Just finished reading John Armstrongs article on the union protest last week at Skycity. He is dead wrong about what it means.
In his conference speech, the Prime Minister pitched his package as amounting to modest, moderate and pragmatic change. That night viewers saw the opposition to those reforms coming from the extremes of the labour movement. In the current climate, you don’t have to guess who has more credibility.
At the protest that I briefly attended (one of the few I have attended over the last 20 years), I saw every group in the trade union movement that I know of turning up and largely singing the same tune. It would have to be the first time that I’ve seen that for decades. That is largely because John Key has been outright lying to the more moderate union movement – and they’re now pissed off. So it isn’t the extremes of the union movement that will be working against this proposed legislation – it is the whole of the union movement.
As Matt McCarten says
This was to be a sneak attack because until recently he [John Key] had been reassuring the Council of Trade Union leaders in private that he didn’t have an anti-worker or anti-union agenda.
Unfortunately for him a draft paper outlining his intentions was leaked.
Included in the paper were some nasty policies that Key had specifically promised union leaders would not be considered by his Government, such as union members being able to have their representative at their place of work without an employer’s veto.
The problem is that National have virtually no credibility in writing workable legislation, and a track record of simply ignoring advice through their standard practice of engaging in blind ideological stupidity and sham consultation. You can’t wait for the bills to go through the select committee process and get changes to make legislation workable. National doesn’t listen.
For instance the ‘National Standards’ and the Auckland Supercity legislation were examples of idiotic ideological stupidity being enacted. Both have gaping holes in their effective implementation. This week, the “Three Strikes” legislation seems to have developed similar legal fishhooks in that it now looks looks like most of the people who will suffer its effects will be the mentally ill.
The existing Fire at Will act is a clear example of idiotic legislation. It is a significant change to the labour laws in NZ and needed to be monitored for issues and abuse. So naturally National set it up that there was no monitoring. There was no data collection of how the act was being used and no avenue to highlight abuses. The only survey that has been done on it by the Department of Labour queried 3500 employers and 13 employees. Perhaps they should rename themselves to be the Department of Employers?
There is a lot of anecdotal evidence of abuses. But since there is no redress and no channel to send complaints to – so there isn’t any data able to be collected. Quite simply no-one knows if it is achieving the goals that National put it in to achieve, or if it is resulting in the abuses tat the opposition to it said would happen.
Rather than seeking that information about how the change is working, if it is having any useful effect, and seeking solutions to known problems, the Nats wish to extend it. This for reasons that have appear to have more to do with ideological stupidity than rational law-making. On the way through they will attempt to toss in restrictions on unions that effectively make it easier for employers to prevent unions from doing their job in a froth of ineffective ambiguous verbiage with little legal meaning.

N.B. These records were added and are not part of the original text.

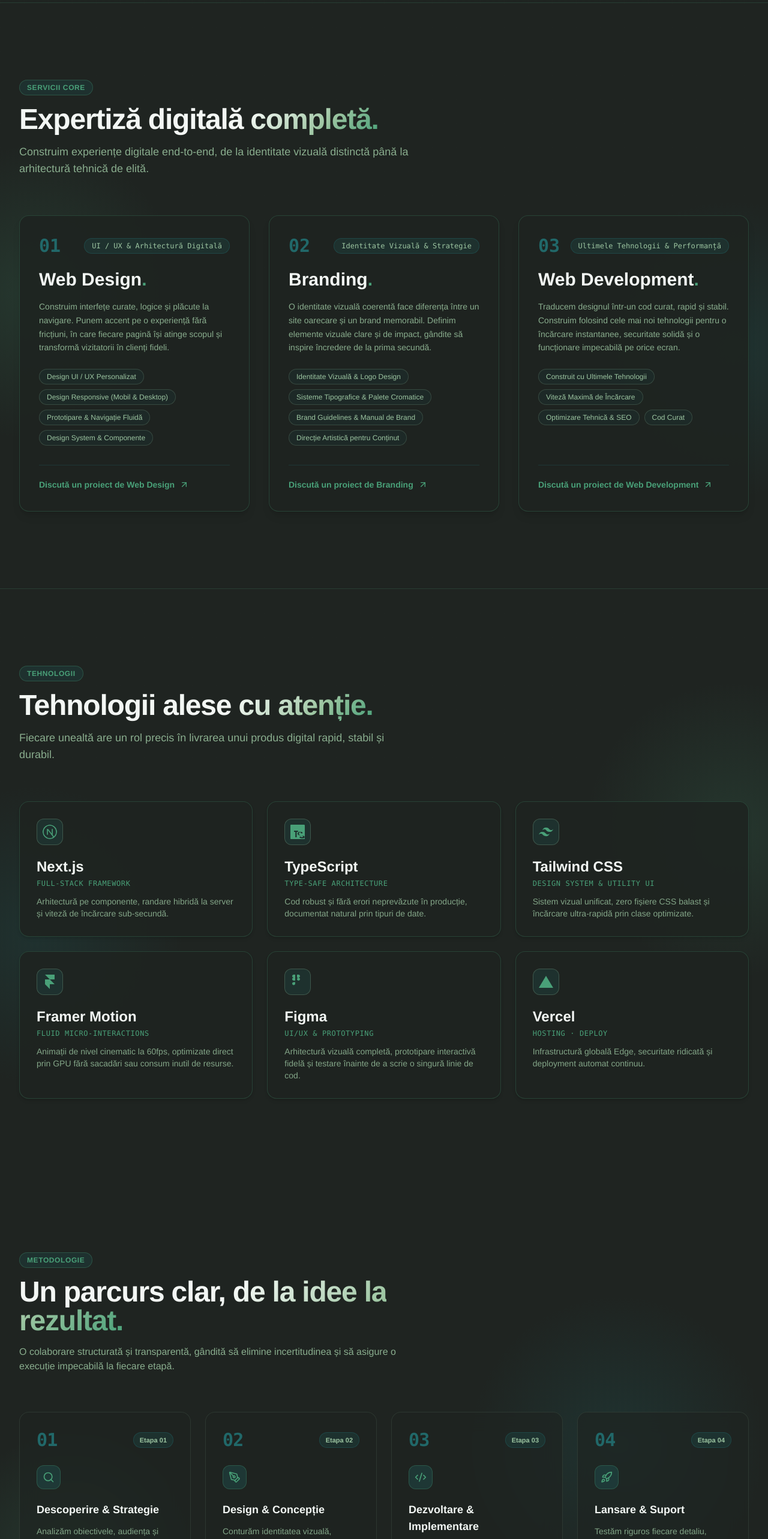
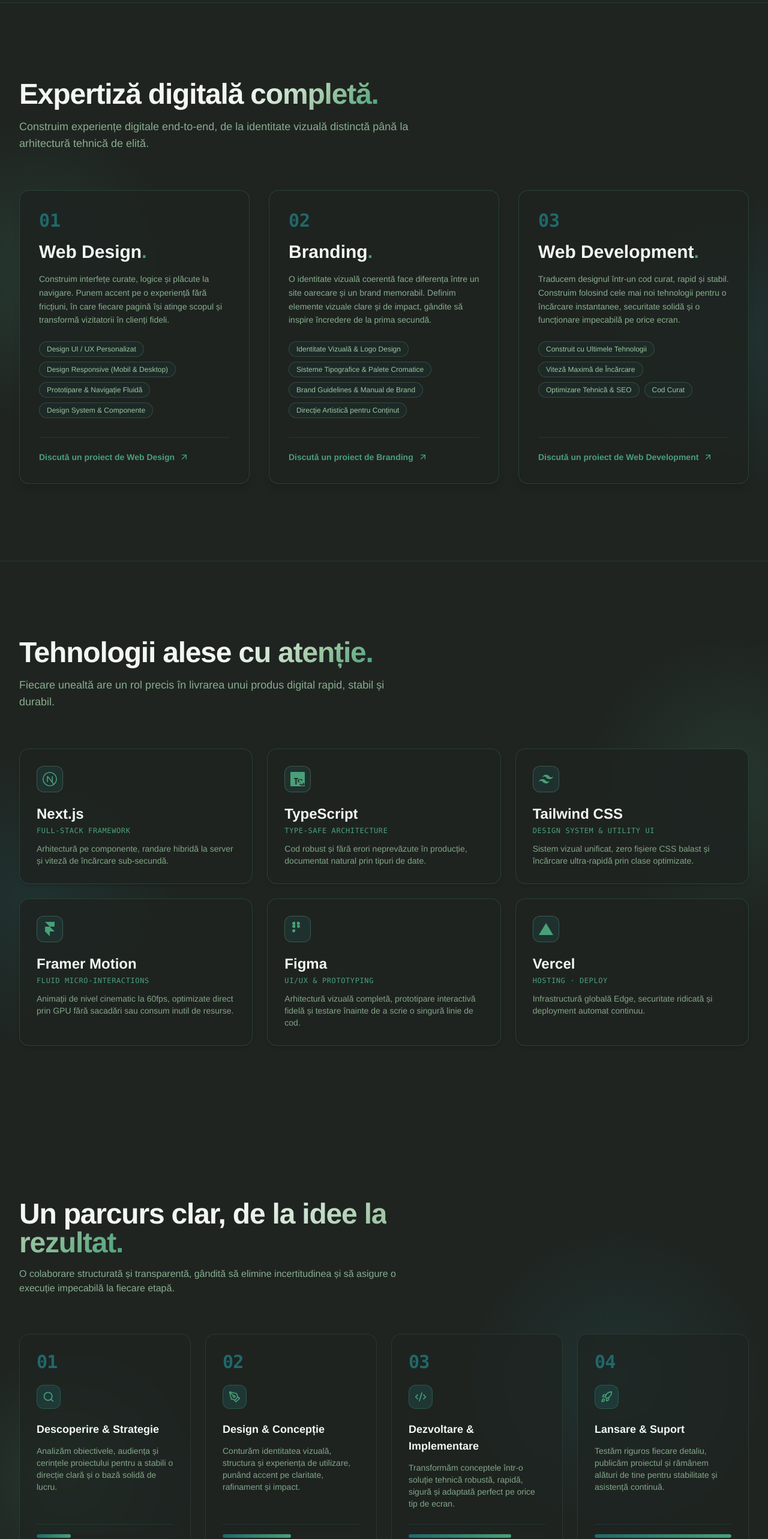
Before and after one commit to adrianchelmu12/kairosdesign, a Next.js app: page / in a window 1280 px wide. Shown: the part 2260-4826 px from the top of the page at 60% size. Built offline with nearby package versions, Linux system fonts and the light colour scheme.

Commit message:
fix(ui): remove section header badges and card tagline pills

```diff
--- a/components/Process.tsx
+++ b/components/Process.tsx
@@ -59,9 +59,6 @@ export default function Process() {
 
         {/* Section Header */}
         <div className="max-w-3xl mb-16">
-          <div className="inline-flex items-center gap-2 px-3 py-1 rounded-full bg-[#216869]/20 border border-[#49a078]/30 text-[#49a078] text-xs font-semibold uppercase tracking-wider mb-4">
-            Metodologie
-          </div>
           <h2 className="text-3xl sm:text-5xl font-bold tracking-tight text-[#f3f7f4]">
             Un parcurs clar,{" "}
             <span className="text-gradient-kairos">de la idee la rezultat.</span>
@@ -81,13 +78,10 @@ export default function Process() {
                 className="relative rounded-2xl glass-panel p-6 sm:p-7 border border-[#9cc5a1]/15 hover:border-[#49a078]/50 transition-all duration-300 flex flex-col justify-between group hover:-translate-y-1"
               >
                 <div>
-                  {/* Top Step Number & Phase Badge */}
-                  <div className="flex items-center justify-between mb-6">
+                  {/* Top Step Number */}
+                  <div className="mb-5">
                     <span className="text-3xl font-black text-[#216869] group-hover:text-[#49a078] transition-colors font-mono tracking-tight">
                       {step.number}
-                    </span>
-                    <span className="text-[11px] font-semibold px-2.5 py-1 rounded-full bg-[#216869]/20 border border-[#216869]/40 text-[#9cc5a1]">
-                      {step.phase}
                     </span>
                   </div>
 
--- a/components/Services.tsx
+++ b/components/Services.tsx
@@ -81,9 +81,6 @@ export default function Services() {
       <div className="max-w-7xl mx-auto px-4 sm:px-6 lg:px-8 relative z-10">
         {/* Section Header */}
         <div className="max-w-3xl mb-12 sm:mb-16">
-          <div className="inline-flex items-center gap-2 px-3 py-1 rounded-full bg-[#216869]/20 border border-[#49a078]/30 text-[#49a078] text-xs font-semibold uppercase tracking-wider mb-4">
-            Servicii Core
-          </div>
           <h2 className="text-3xl sm:text-5xl font-bold tracking-tight text-[#f3f7f4]">
             Expertiză digitală{" "}
             <span className="text-gradient-kairos">completă.</span>
@@ -104,12 +101,9 @@ export default function Services() {
               <div className="absolute top-0 left-0 right-0 h-[2px] bg-gradient-to-r from-transparent via-[#49a078]/0 to-transparent group-hover:via-[#49a078]/70 transition-all duration-500 rounded-t-2xl pointer-events-none" />
 
               <div>
-                <div className="flex items-center justify-between mb-5">
+                <div className="mb-4">
                   <span className="text-3xl font-black text-[#216869] group-hover:text-[#49a078] transition-colors font-mono">
                     {service.number}
-                  </span>
-                  <span className="text-xs font-mono px-3 py-1 rounded-full bg-[#216869]/20 border border-[#216869]/40 text-[#9cc5a1]">
-                    {service.tagline}
                   </span>
                 </div>
 
--- a/components/TechStack.tsx
+++ b/components/TechStack.tsx
@@ -106,9 +106,6 @@ export default function TechStack() {
       <div className="max-w-7xl mx-auto px-4 sm:px-6 lg:px-8 relative z-10">
         {/* Header */}
         <div className="max-w-3xl mb-12 sm:mb-16">
-          <div className="inline-flex items-center gap-2 px-3 py-1 rounded-full bg-[#216869]/20 border border-[#49a078]/30 text-[#49a078] text-xs font-semibold uppercase tracking-wider mb-4">
-            Tehnologii
-          </div>
           <h2 className="text-3xl sm:text-5xl font-bold tracking-tight text-[#f3f7f4]">
             Tehnologii alese{" "}
             <span className="text-gradient-kairos">cu atenție.</span>
```
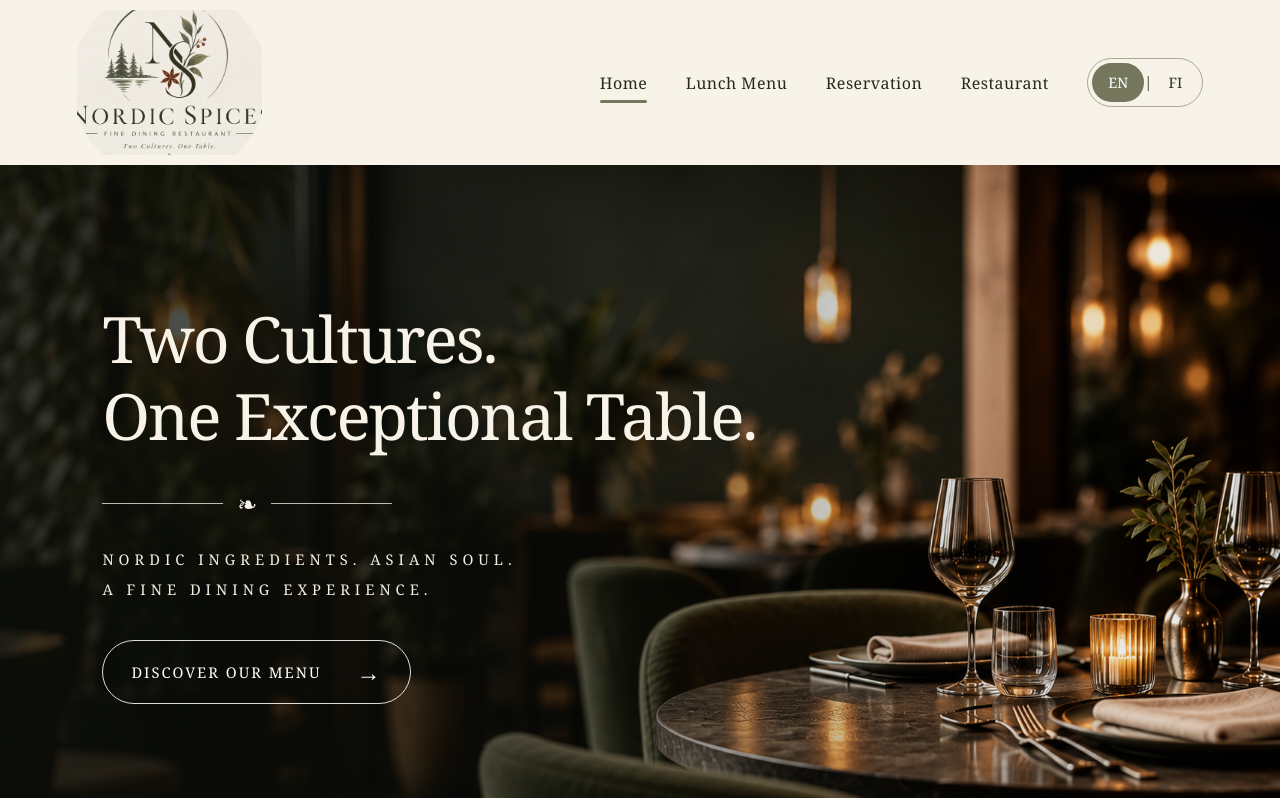
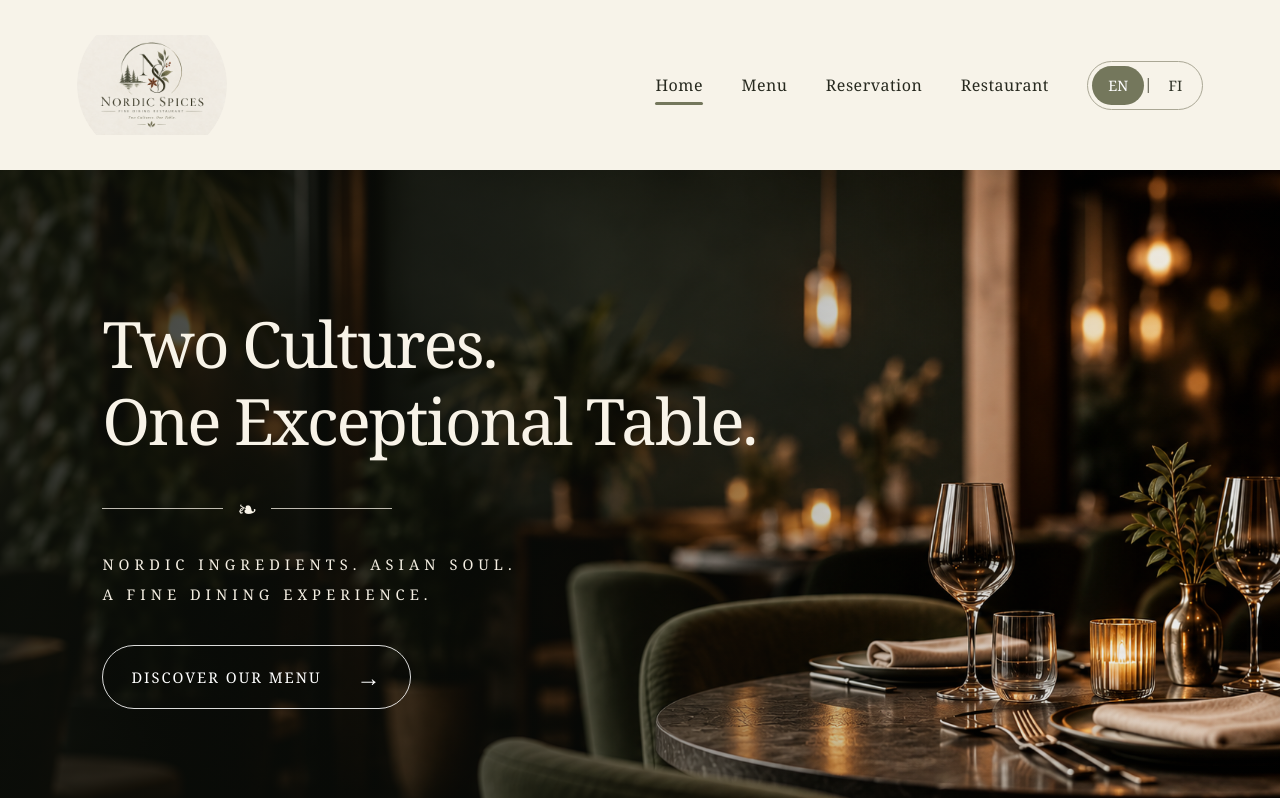
Before and after one commit to elviirse/webdev-project, a React (Vite) app in the folder frontend/: page / in a window 1280 px wide. Shown: the top 798 px of the page. Built offline with nearby package versions, Linux system fonts and the light colour scheme; no server answers.

Commit message:
Polish frontend menu and restaurant pages

```diff
--- a/frontend/src/index.css
+++ b/frontend/src/index.css
@@ -1177,22 +1177,25 @@ nav {
 .hero-ornament {
   gap: 14px;
 }
+
+/* Final navbar logo appearance */
 /* Final navbar logo appearance */
 nav .logo {
-  width: 185px;
-  height: 145px;
+  width: 150px;
+  height: 150px;
   display: flex;
   align-items: center;
   justify-content: center;
+  border-radius: 50%;
   overflow: hidden;
 }
 
 .navbar-logo {
-  width: 175px;
-  height: 175px;
-  object-fit: cover;
+  width: 100%;
+  height: 100%;
+  object-fit: contain;
   border-radius: 50%;
-  transform: scale(1.12);
+  transform: none;
 }
 
 @media (max-width: 768px) {
--- a/frontend/src/pages/Menu.jsx
+++ b/frontend/src/pages/Menu.jsx
@@ -12,10 +12,10 @@ function Menu() {
 
   const text = {
     en: {
-      weeklyLunch: "WEEKLY LUNCH",
-      title: "Lunch Menu",
+      menuLabel: "OUR MENU",
+      title: "Menu",
       intro:
-        "Finnish ingredients meet Asian spices. Our lunch menu is served Monday to Friday.",
+        "Finnish ingredients meet Indian spices. Discover our selection of carefully crafted dishes.",
       today: "Today",
       details: "VIEW DISH DETAILS",
       loading: "Loading menu...",
@@ -30,10 +30,10 @@ function Menu() {
     },
 
     fi: {
-      weeklyLunch: "VIIKON LOUNAS",
-      title: "Lounasmenu",
+      menuLabel: "MENU",
+      title: "Menu",
       intro:
-        "Suomalaiset raaka-aineet kohtaavat intialaiset mausteet. Lounasta tarjoillaan maanantaista perjantaihin.",
+        "Suomalaiset raaka-aineet kohtaavat intialaiset mausteet. Tutustu huolella valmistettuihin annoksiimme.",
       today: "Tänään",
       details: "NÄYTÄ ANNOKSEN TIEDOT",
       loading: "Ladataan ruokalistaa...",
@@ -86,7 +86,7 @@ function Menu() {
     return (
       <main className="menu-page luxury-menu-page">
         <section className="luxury-menu-header">
-          <p className="luxury-menu-eyebrow">{t.weeklyLunch}</p>
+          <p className="luxury-menu-eyebrow">{t.menuLabel}</p>
           <h1>{t.loading}</h1>
         </section>
       </main>
@@ -97,7 +97,7 @@ function Menu() {
     return (
       <main className="menu-page luxury-menu-page">
         <section className="luxury-menu-header">
-          <p className="luxury-menu-eyebrow">{t.weeklyLunch}</p>
+          <p className="luxury-menu-eyebrow">{t.menuLabel}</p>
           <h1>{error}</h1>
         </section>
       </main>
@@ -107,7 +107,7 @@ function Menu() {
   return (
     <main className="menu-page luxury-menu-page">
       <section className="luxury-menu-header">
-        <p className="luxury-menu-eyebrow">{t.weeklyLunch}</p>
+        <p className="luxury-menu-eyebrow">{t.menuLabel}</p>
 
         <h1>{t.title}</h1>
 
@@ -138,7 +138,7 @@ function Menu() {
               <div className="day-heading luxury-day-heading">
                 <div>
                   <span className="day-small-label">
-                    {t.weeklyLunch}
+                    {t.menuLabel}
                   </span>
 
                   <h2>{t.days[day]}</h2>
@@ -177,21 +177,10 @@ function Menu() {
 
                     <div className="menu-meta">
                       <div className="dietary-tags">
-                        {dish.glutenFree === 1 && (
-                          <span>GF</span>
-                        )}
-
-                        {dish.lactoseFree === 1 && (
-                          <span>LF</span>
-                        )}
-
-                        {dish.vegetarian === 1 && (
-                          <span>VEG</span>
-                        )}
-
-                        {dish.vegan === 1 && (
-                          <span>VEGAN</span>
-                        )}
+                        {dish.glutenFree === 1 && <span>GF</span>}
+                        {dish.lactoseFree === 1 && <span>LF</span>}
+                        {dish.vegetarian === 1 && <span>VEG</span>}
+                        {dish.vegan === 1 && <span>VEGAN</span>}
                       </div>
                     </div>
 
--- a/frontend/src/pages/Reservation.jsx
+++ b/frontend/src/pages/Reservation.jsx
@@ -24,7 +24,7 @@ function Reservation() {
       label: "RESERVATIONS",
       title: "Reserve Your Table",
       intro:
-        "Join us for a dining experience where Nordic ingredients meet the warmth of Indian flavours.",
+        "Join us for a dining experience where Nordic ingredients meet the warmth of Asian flavours.",
       fullName: "Full Name",
       namePlaceholder: "Your name",
       email: "Email",
--- a/frontend/src/pages/Restaurant.jsx
+++ b/frontend/src/pages/Restaurant.jsx
@@ -15,7 +15,7 @@ function Restaurant() {
       visit: "VISIT US",
       title: "Nordic Spices",
       intro:
-        "Finnish ingredients meet the warmth and flavours of Indian cuisine.",
+        "Finnish ingredients meet the warmth and flavours of Asian cuisine.",
       hours: "Opening Hours",
       weekdays: "Monday – Friday",
       weekend: "Saturday – Sunday: Closed",
--- a/frontend/src/translations.js
+++ b/frontend/src/translations.js
@@ -1,10 +1,10 @@
 export const translations = {
   en: {
     home: "Home",
-    menu: "Lunch Menu",
+    menu: "Menu",
     reservation: "Reservation",
     restaurant: "Restaurant",
-    weeklyLunch: "Weekly Lunch",
+
     today: "Today",
     viewDetails: "View Dish Details",
     allergens: "Allergens",
@@ -13,10 +13,10 @@ export const translations = {
 
   fi: {
     home: "Etusivu",
-    menu: "Lounasmenu",
+    menu: "Menu",
     reservation: "Varaus",
     restaurant: "Ravintola",
-    weeklyLunch: "Viikon lounas",
+
     today: "Tänään",
     viewDetails: "Näytä annoksen tiedot",
     allergens: "Allergeenit",
```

National have been steadily destroying the trust that is required to pass effective legislation with input from all sides. It has been clear for some time that going through the process of writing submissions and presenting to select committees to correct flaws in bills is a waste of time. National’s MPs will simply ignore them and push through totally stupid bills to become acts. Most of the time you’re lucky to get that. National has also been assiduous in abusing the process of urgency in parliament to push through bills into legislation with effective input from anyone apart from a small group.
The only effective way of having an input into the legislative process is to mount high profile actions such as the anti-schedule 4 mining march in Auckland, or having direct actions. There are no other effective channels to influence the course of legislation.
That is why Armstrong is dead wrong about his take on the protest last Sunday. National have effectively removed the normal channels of discourse to help amend proposed legislation to something workable. They have made the processes of submissions to select committee pointless. Consequently the quality of bills and legislation being passed has dropped considerably producing
What remains are the processes of direct action. That appears to be the only thing that can make National look away from their blind push of ideological stupidity and take notice of what people outside of their funders are saying. That is why a relatively conservative moderate like myself now thinks that protests are the only realistic recourse to amend stupid legislation. It is a relatively coarse and sloppy process, but it appears to be the only effective one left available for democratic participation.